▸ Data in this exercise

◆ ◆ ◆

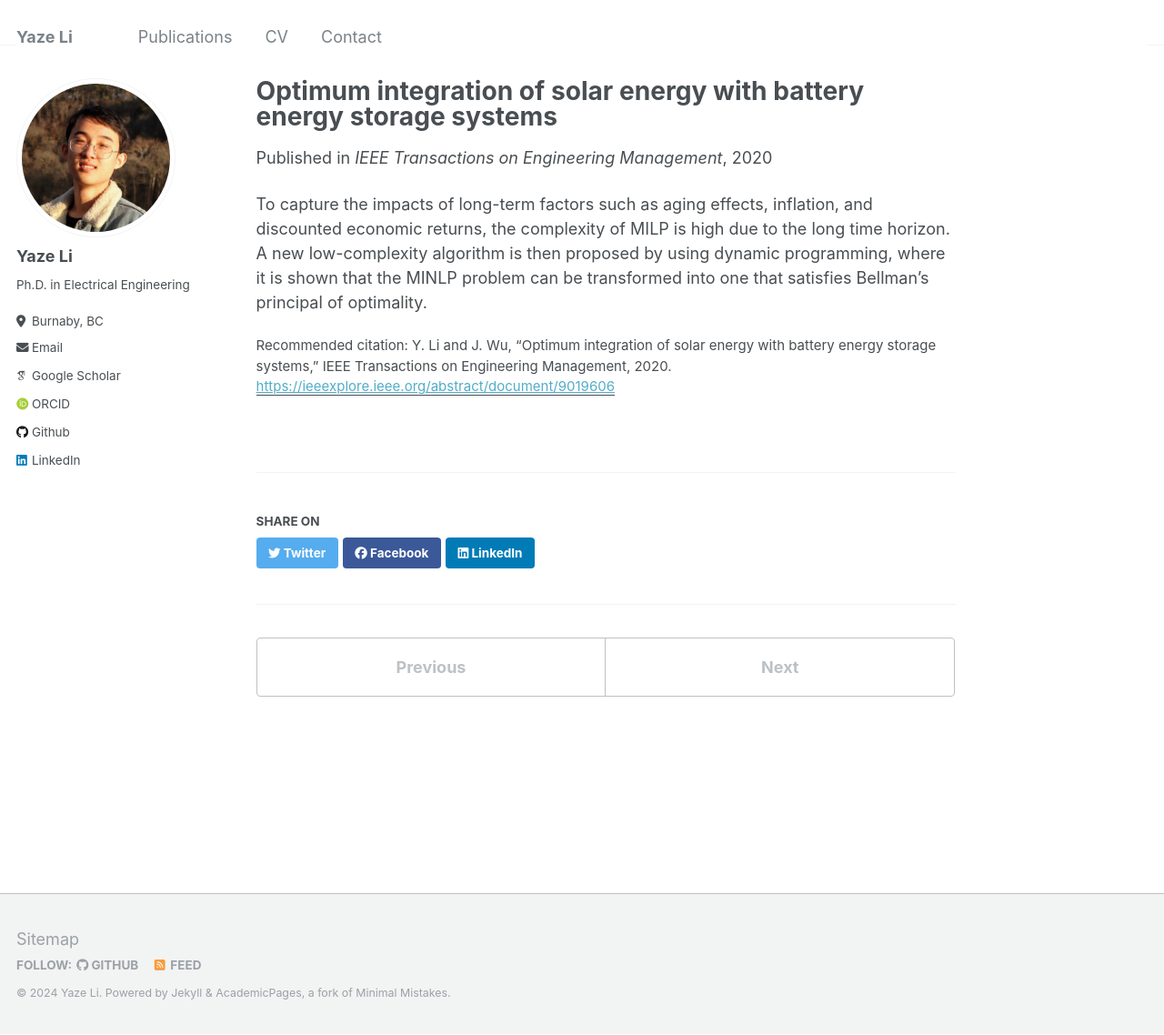
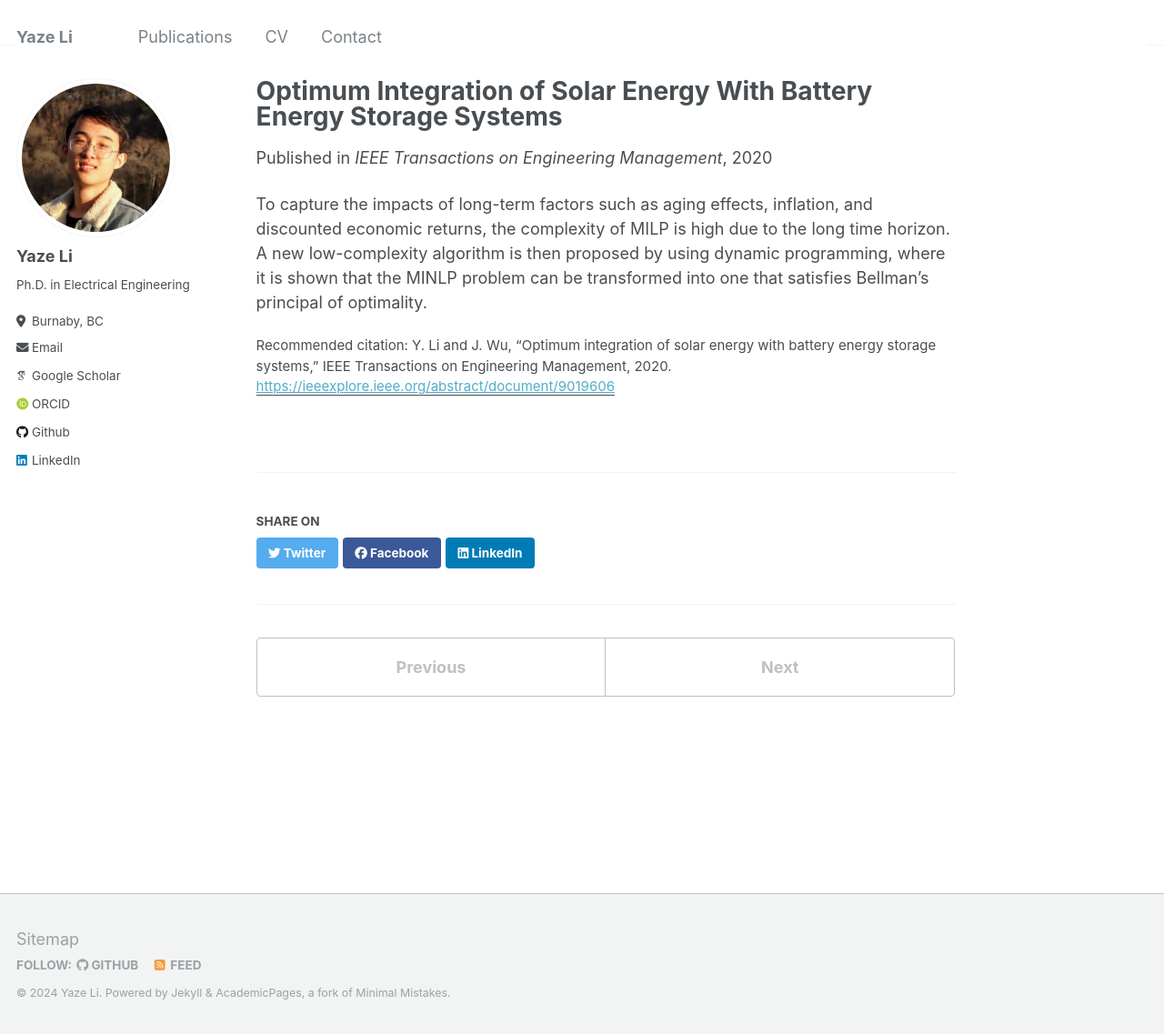
Before and after one commit to Arthurliyaze/Arthurliyaze.github.io, a Jekyll site: the page built from _publications/2020-03-02-tem-optimum-integration.md, in a window 1280 px wide and 1138 px high. Shown: the whole window at 91% size. Built offline with Jekyll 4.4.1, drawn with Linux system fonts in a browser that asks for light colours; some web fonts are replaced.

```diff
--- a/_publications/2020-03-02-tem-optimum-integration.md
+++ b/_publications/2020-03-02-tem-optimum-integration.md
@@ -1,5 +1,5 @@
 ---
-title: "Optimum integration of solar energy with battery energy storage systems"
+title: "Optimum Integration of Solar Energy With Battery Energy Storage Systems"
 collection: publications
 permalink: /publication/2020-03-02-tem-optimum-integration
 excerpt: 'The entire life cycles of solar panels and BESS of the order of ten years or longer, makes the complexity of MILP
```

◆ ◆ ◆

▸ Assigned task
The expected result is every line from the material above that includes "title".

▸ Written answer
-title: "Optimum integration of solar energy with battery energy storage systems"
+title: "Optimum Integration of Solar Energy With Battery Energy Storage Systems"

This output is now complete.